_Task objective_. For this exercise, write out each entry below exactly as it reads.

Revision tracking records
BEGIN

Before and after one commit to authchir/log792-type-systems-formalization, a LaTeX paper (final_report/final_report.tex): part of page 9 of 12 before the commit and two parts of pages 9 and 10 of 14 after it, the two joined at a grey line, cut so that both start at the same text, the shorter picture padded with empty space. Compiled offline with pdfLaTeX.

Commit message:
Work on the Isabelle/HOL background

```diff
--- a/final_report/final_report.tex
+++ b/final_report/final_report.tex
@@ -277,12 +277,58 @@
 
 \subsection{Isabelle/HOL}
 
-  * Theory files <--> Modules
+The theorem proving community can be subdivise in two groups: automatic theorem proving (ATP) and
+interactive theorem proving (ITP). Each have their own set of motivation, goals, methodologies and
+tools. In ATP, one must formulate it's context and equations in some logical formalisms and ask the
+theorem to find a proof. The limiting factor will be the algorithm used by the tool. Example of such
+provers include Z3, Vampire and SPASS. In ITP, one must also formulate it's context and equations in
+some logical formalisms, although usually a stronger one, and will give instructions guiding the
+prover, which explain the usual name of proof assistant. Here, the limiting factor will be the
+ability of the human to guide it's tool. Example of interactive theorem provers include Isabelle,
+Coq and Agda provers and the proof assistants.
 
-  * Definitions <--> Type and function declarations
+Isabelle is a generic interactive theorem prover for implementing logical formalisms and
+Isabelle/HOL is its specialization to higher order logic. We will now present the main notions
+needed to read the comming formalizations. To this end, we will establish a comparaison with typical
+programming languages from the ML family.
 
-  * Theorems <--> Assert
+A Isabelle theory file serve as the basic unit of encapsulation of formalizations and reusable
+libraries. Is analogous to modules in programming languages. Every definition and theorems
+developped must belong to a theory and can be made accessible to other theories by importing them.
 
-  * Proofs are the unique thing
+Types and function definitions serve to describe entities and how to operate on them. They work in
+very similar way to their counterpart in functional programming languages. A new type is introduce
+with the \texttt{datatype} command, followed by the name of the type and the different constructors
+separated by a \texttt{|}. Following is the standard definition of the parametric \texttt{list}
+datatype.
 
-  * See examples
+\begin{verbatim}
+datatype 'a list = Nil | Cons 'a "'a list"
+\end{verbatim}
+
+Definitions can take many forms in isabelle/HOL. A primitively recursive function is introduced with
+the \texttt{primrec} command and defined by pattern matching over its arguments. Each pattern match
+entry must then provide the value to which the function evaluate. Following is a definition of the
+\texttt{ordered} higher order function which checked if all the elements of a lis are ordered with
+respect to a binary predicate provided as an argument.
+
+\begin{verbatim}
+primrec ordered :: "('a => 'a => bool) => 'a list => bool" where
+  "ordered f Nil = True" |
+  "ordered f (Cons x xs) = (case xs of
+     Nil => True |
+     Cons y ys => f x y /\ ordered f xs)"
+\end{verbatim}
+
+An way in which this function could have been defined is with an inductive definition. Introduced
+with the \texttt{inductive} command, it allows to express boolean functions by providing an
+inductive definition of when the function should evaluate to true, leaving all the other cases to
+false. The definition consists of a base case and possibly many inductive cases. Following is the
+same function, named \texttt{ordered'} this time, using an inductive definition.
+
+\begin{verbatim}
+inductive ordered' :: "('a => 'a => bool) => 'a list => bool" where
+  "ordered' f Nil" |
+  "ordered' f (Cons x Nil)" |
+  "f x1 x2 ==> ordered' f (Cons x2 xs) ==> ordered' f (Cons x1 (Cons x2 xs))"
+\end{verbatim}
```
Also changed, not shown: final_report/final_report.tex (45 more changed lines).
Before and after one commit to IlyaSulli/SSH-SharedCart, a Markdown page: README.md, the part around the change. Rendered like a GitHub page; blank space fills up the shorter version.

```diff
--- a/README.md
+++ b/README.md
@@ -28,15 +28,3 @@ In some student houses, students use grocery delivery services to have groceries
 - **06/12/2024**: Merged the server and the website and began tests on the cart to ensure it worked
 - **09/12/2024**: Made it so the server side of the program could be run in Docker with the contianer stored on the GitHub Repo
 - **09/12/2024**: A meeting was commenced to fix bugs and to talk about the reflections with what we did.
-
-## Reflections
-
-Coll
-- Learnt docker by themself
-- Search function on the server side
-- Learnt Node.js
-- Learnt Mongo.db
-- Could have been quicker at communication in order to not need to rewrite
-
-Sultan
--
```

END

_Solved exercise_.
Before and after one commit to authchir/log792-type-systems-formalization, a LaTeX paper (final_report/final_report.tex): part of page 9 of 12 before the commit and two parts of pages 9 and 10 of 14 after it, the two joined at a grey line, cut so that both start at the same text, the shorter picture padded with empty space. Compiled offline with pdfLaTeX.

Commit message:
Work on the Isabelle/HOL background

```diff
--- a/final_report/final_report.tex
+++ b/final_report/final_report.tex
@@ -277,12 +277,58 @@
 
 \subsection{Isabelle/HOL}
 
-  * Theory files <--> Modules
+The theorem proving community can be subdivise in two groups: automatic theorem proving (ATP) and
+interactive theorem proving (ITP). Each have their own set of motivation, goals, methodologies and
+tools. In ATP, one must formulate it's context and equations in some logical formalisms and ask the
+theorem to find a proof. The limiting factor will be the algorithm used by the tool. Example of such
+provers include Z3, Vampire and SPASS. In ITP, one must also formulate it's context and equations in
+some logical formalisms, although usually a stronger one, and will give instructions guiding the
+prover, which explain the usual name of proof assistant. Here, the limiting factor will be the
+ability of the human to guide it's tool. Example of interactive theorem provers include Isabelle,
+Coq and Agda provers and the proof assistants.
 
-  * Definitions <--> Type and function declarations
+Isabelle is a generic interactive theorem prover for implementing logical formalisms and
+Isabelle/HOL is its specialization to higher order logic. We will now present the main notions
+needed to read the comming formalizations. To this end, we will establish a comparaison with typical
+programming languages from the ML family.
 
-  * Theorems <--> Assert
+A Isabelle theory file serve as the basic unit of encapsulation of formalizations and reusable
+libraries. Is analogous to modules in programming languages. Every definition and theorems
+developped must belong to a theory and can be made accessible to other theories by importing them.
 
-  * Proofs are the unique thing
+Types and function definitions serve to describe entities and how to operate on them. They work in
+very similar way to their counterpart in functional programming languages. A new type is introduce
+with the \texttt{datatype} command, followed by the name of the type and the different constructors
+separated by a \texttt{|}. Following is the standard definition of the parametric \texttt{list}
+datatype.
 
-  * See examples
+\begin{verbatim}
+datatype 'a list = Nil | Cons 'a "'a list"
+\end{verbatim}
+
+Definitions can take many forms in isabelle/HOL. A primitively recursive function is introduced with
+the \texttt{primrec} command and defined by pattern matching over its arguments. Each pattern match
+entry must then provide the value to which the function evaluate. Following is a definition of the
+\texttt{ordered} higher order function which checked if all the elements of a lis are ordered with
+respect to a binary predicate provided as an argument.
+
+\begin{verbatim}
+primrec ordered :: "('a => 'a => bool) => 'a list => bool" where
+  "ordered f Nil = True" |
+  "ordered f (Cons x xs) = (case xs of
+     Nil => True |
+     Cons y ys => f x y /\ ordered f xs)"
+\end{verbatim}
+
+An way in which this function could have been defined is with an inductive definition. Introduced
+with the \texttt{inductive} command, it allows to express boolean functions by providing an
+inductive definition of when the function should evaluate to true, leaving all the other cases to
+false. The definition consists of a base case and possibly many inductive cases. Following is the
+same function, named \texttt{ordered'} this time, using an inductive definition.
+
+\begin{verbatim}
+inductive ordered' :: "('a => 'a => bool) => 'a list => bool" where
+  "ordered' f Nil" |
+  "ordered' f (Cons x Nil)" |
+  "f x1 x2 ==> ordered' f (Cons x2 xs) ==> ordered' f (Cons x1 (Cons x2 xs))"
+\end{verbatim}
```
Also changed, not shown: final_report/final_report.tex (45 more changed lines).
Before and after one commit to IlyaSulli/SSH-SharedCart, a Markdown page: README.md, the part around the change. Rendered like a GitHub page; blank space fills up the shorter version.

```diff
--- a/README.md
+++ b/README.md
@@ -28,15 +28,3 @@ In some student houses, students use grocery delivery services to have groceries
 - **06/12/2024**: Merged the server and the website and began tests on the cart to ensure it worked
 - **09/12/2024**: Made it so the server side of the program could be run in Docker with the contianer stored on the GitHub Repo
 - **09/12/2024**: A meeting was commenced to fix bugs and to talk about the reflections with what we did.
-
-## Reflections
-
-Coll
-- Learnt docker by themself
-- Search function on the server side
-- Learnt Node.js
-- Learnt Mongo.db
-- Could have been quicker at communication in order to not need to rewrite
-
-Sultan
--
```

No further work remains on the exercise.